» **What this task involves**: Give the entries again exactly as they appear, but without the images.

Collected data entries:
-- -- --

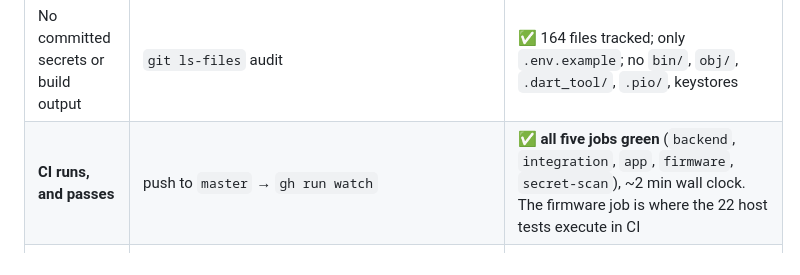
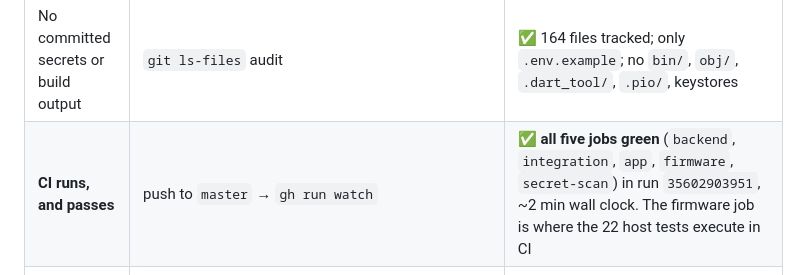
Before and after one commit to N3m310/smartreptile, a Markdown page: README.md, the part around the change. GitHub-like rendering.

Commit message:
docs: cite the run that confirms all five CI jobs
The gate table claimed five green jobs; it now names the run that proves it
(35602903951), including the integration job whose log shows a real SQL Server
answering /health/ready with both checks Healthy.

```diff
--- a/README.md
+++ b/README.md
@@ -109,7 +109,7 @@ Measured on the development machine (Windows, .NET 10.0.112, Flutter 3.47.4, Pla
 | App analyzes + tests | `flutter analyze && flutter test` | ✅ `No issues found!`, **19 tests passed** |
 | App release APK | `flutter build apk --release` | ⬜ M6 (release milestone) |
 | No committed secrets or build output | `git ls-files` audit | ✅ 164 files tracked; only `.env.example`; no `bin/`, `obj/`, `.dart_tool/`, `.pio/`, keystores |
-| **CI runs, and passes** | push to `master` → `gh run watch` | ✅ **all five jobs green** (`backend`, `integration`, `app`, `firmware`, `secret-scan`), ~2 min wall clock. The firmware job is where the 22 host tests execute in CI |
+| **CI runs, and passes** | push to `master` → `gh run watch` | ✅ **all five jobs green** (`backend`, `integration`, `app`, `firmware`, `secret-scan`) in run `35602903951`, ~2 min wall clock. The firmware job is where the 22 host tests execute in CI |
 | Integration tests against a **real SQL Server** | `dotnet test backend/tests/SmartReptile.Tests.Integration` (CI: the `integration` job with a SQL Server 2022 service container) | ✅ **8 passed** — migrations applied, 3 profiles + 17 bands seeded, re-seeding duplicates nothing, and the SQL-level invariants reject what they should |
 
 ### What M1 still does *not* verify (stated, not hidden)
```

-- -- --

» **Answer section**:
Before and after one commit to N3m310/smartreptile, a Markdown page: README.md, the part around the change. GitHub-like rendering.

Commit message:
docs: cite the run that confirms all five CI jobs
The gate table claimed five green jobs; it now names the run that proves it
(35602903951), including the integration job whose log shows a real SQL Server
answering /health/ready with both checks Healthy.

```diff
--- a/README.md
+++ b/README.md
@@ -109,7 +109,7 @@ Measured on the development machine (Windows, .NET 10.0.112, Flutter 3.47.4, Pla
 | App analyzes + tests | `flutter analyze && flutter test` | ✅ `No issues found!`, **19 tests passed** |
 | App release APK | `flutter build apk --release` | ⬜ M6 (release milestone) |
 | No committed secrets or build output | `git ls-files` audit | ✅ 164 files tracked; only `.env.example`; no `bin/`, `obj/`, `.dart_tool/`, `.pio/`, keystores |
-| **CI runs, and passes** | push to `master` → `gh run watch` | ✅ **all five jobs green** (`backend`, `integration`, `app`, `firmware`, `secret-scan`), ~2 min wall clock. The firmware job is where the 22 host tests execute in CI |
+| **CI runs, and passes** | push to `master` → `gh run watch` | ✅ **all five jobs green** (`backend`, `integration`, `app`, `firmware`, `secret-scan`) in run `35602903951`, ~2 min wall clock. The firmware job is where the 22 host tests execute in CI |
 | Integration tests against a **real SQL Server** | `dotnet test backend/tests/SmartReptile.Tests.Integration` (CI: the `integration` job with a SQL Server 2022 service container) | ✅ **8 passed** — migrations applied, 3 profiles + 17 bands seeded, re-seeding duplicates nothing, and the SQL-level invariants reject what they should |
 
 ### What M1 still does *not* verify (stated, not hidden)
```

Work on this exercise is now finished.